I've been a traditional actor, in traditional plays and movies with scripts, and while I do enjoy working with other people I don't feel it's the best use for my abilities: there are plenty of actors in the world, and not many monologuists. I can't imagine a life where I'd have the time to indulge in playing Falstaff in Henry V--there's just too much work I'm responsible for.

The questionnaire:
Favorite place to eat or drink in the city?
Schnack for Harry's tiny burgers, Grassroots Tavern for the cheap beer and blind dogs, Frankie's 457 for brunch, Bartabac for mussels and Katz's for the pastrami on a hero roll, mustard, Swiss cheese and a Boylan's black cherry soda. Don't lose your ticket.

What's the best bargain to be found in NYC?
My backyard.
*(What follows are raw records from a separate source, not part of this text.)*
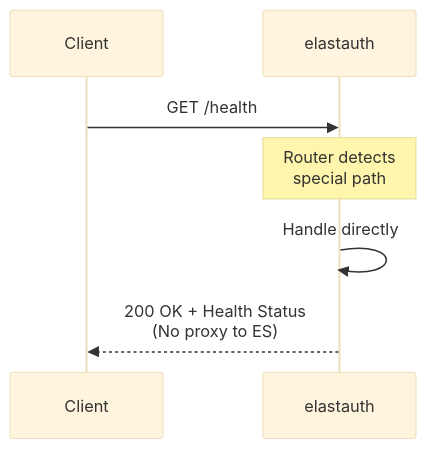
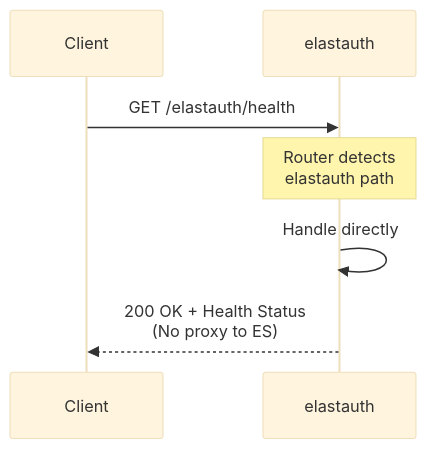
Before and after one commit to wasilak/elastauth: the fourth of 5 diagrams in docs/src/content/docs/architecture/proxy-mode.md, drawn with Mermaid (base theme). The commit also changed other lines of this file and 3 other files, not shown here.

````diff
--- a/docs/src/content/docs/architecture/proxy-mode.md
+++ b/docs/src/content/docs/architecture/proxy-mode.md
@@ -73,11 +73,11 @@
 ```mermaid
 sequenceDiagram
     participant C as Client
     participant E as elastauth
     
-    C->>E: GET /health
+    C->>E: GET /elastauth/health
     
-    Note over E: Router detects<br/>special path
+    Note over E: Router detects<br/>elastauth path
     E->>E: Handle directly
     E-->>C: 200 OK + Health Status<br/>(No proxy to ES)
 ```
````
I have a garden apartment in Brooklyn, and it's like a tiny, private Bryant Park mixed with Rear Window. If I'm ever bored I can just look up and see world after tiny world happening around my backyard. If you're moving or thinking of moving, consider a garden apartment--you can find one if you look, and it's worth its weight in gold.

What place or thing would you declare a landmark?
Coney Island's boardwalk and its environs, which developers inexplicably want to drop a mall in the middle of.

If you could pass one law to improve the city, what would it be?
Strip the MTA of its special powers and status and put it under the direct control of the city. This would take more than a law: it would probably take armed militia and an act of God, but as their arrogance continues that day is coming closer and closer.

Any advice for Mayor Bloomberg?
Yes. Let me address this directly to Mr. Bloomberg:

I would rather have nails driven through my cock than have the Olympics in the goddamned city, and I think a majority of folks who actually live here agree. The only people who live in the city who want this are yourself and the army of corporate entities you swept into office with you--take your stadium, your Olympics and don't seek re-election. You can go back to anally raping us with your self-branded corporation and its subsidiaries, knowing you're still a billionaire, making you unimaginably better, smarter and more deserving than everyone else you ever meet. I think, ultimately, we'll both be happier.